Right away, I could tell Kendall had made several good decisions. It all began with his decision to use SLiM as the login manager. I’m becoming a big fan of SLiM: it gets you logged in and lets you switch sessions quickly, but leaves off extraneous bloat. I don’t need a login manager that will polish my sidewalk or water my pet hippo. SLiM gets the job done, and as an added bonus, allows for auto-login (if you’re in an environment where that would be beneficial.) My one reservation about SLiM is that whereas GDM remembers what session you used last, SLiM will always revert to the default session. For the majority of users, this should be a non-issue; after all, why use the LXDE CE if you don’t plan on using LXDE as your desktop environment?
I like SLiM as well. Compared to GDM, SLiM has negligable overhead, and it’s far more responsive on aging hardware like my laptop. Also, unlike the version of GDM that installs with the Linux Mint 8 Main Edition, SLiM is actually configurable and themable, so what it lacks in other features, it makes up in flexibility and speed.
The good news continued once I was into LXDE itself. Kendall took care to make sure that it looked and felt like a Mint install. While that’s something of a minor matter, it’s also important in that the reasons for using Mint over, say, Lubuntu, are consistent. It goes beyond mere aesthetics, too. Mint’s management tools (mintInstall, mintBackup and the like) are seamlessly integrated, just as they are with the main Gnome version. I was also pleased with the choices made regarding included software.
The installer was the familiar Ubiquity installer used by Ubuntu and Linux Mint alike, which was not an issue on my hardware — though Ubiquity can be an issue if you’re running less than 256 Mb of RAM. While you may scoff at that, some people are looking to lighter weight releases like this one as an option for resurrecting old hardware, so keep that in mind if you’re thinking about giving this or any other distro which uses the Ubiquity installer a try.

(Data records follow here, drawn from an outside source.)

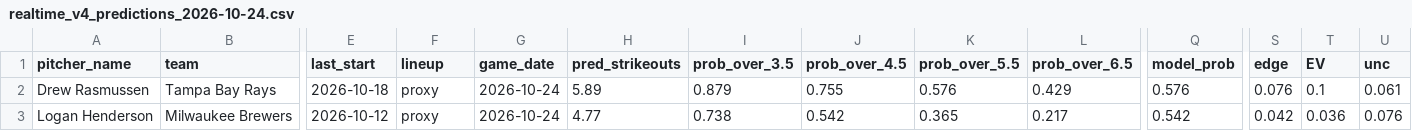
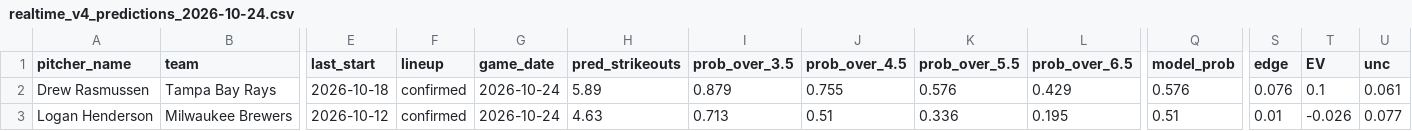
Before and after one commit to francisconoe/medidor-de-ponches-mlb, a CSV file: reports/predictions/realtime_v4_predictions_2026-10-24.csv, drawn as a sheet; only a part is shown, gaps mark what is left out; the diff names each change by its address in the sheet, - before the commit and + after, or states it on an @@ line.

```diff
--- a/reports/predictions/realtime_v4_predictions_2026-10-24.csv
+++ b/reports/predictions/realtime_v4_predictions_2026-10-24.csv
-F2:F3 (lineup): proxy
+F2:F3 (lineup): confirmed
-H3 (pred_strikeouts): 4.77
+H3 (pred_strikeouts): 4.63
-I3 (prob_over_3.5): 0.738
+I3 (prob_over_3.5): 0.713
-J3 (prob_over_4.5): 0.542
+J3 (prob_over_4.5): 0.51
-K3 (prob_over_5.5): 0.365
+K3 (prob_over_5.5): 0.336
-L3 (prob_over_6.5): 0.217
+L3 (prob_over_6.5): 0.195
-Q3 (model_prob): 0.542
+Q3 (model_prob): 0.51
-S3 (edge): 0.042
+S3 (edge): 0.01
-T3 (EV): 0.036
+T3 (EV): -0.026
-U3 (unc): 0.076
+U3 (unc): 0.077
```
Also changed, not shown: 1 other file.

I also liked many of the choices made regarding software inclusion, but on Mint’s management tools I disagree with Joe. Where “mintInstall” and “mintUpdate” were easily identifiable and easily found in the Mint 8 Fluxbox CE, in the Mint 8 LXDE CE RC1 they are not so clearly labelled. “mintInstall” is actually labelled “Software Manager” in the LXDE menu, and “Update Manager” is what launches mintUpdate, which is found on the “Preferences” submenu. While both applications work just fine, a redesignation of them in the menu should probably be done to make them consistent with other Mint Community Editions.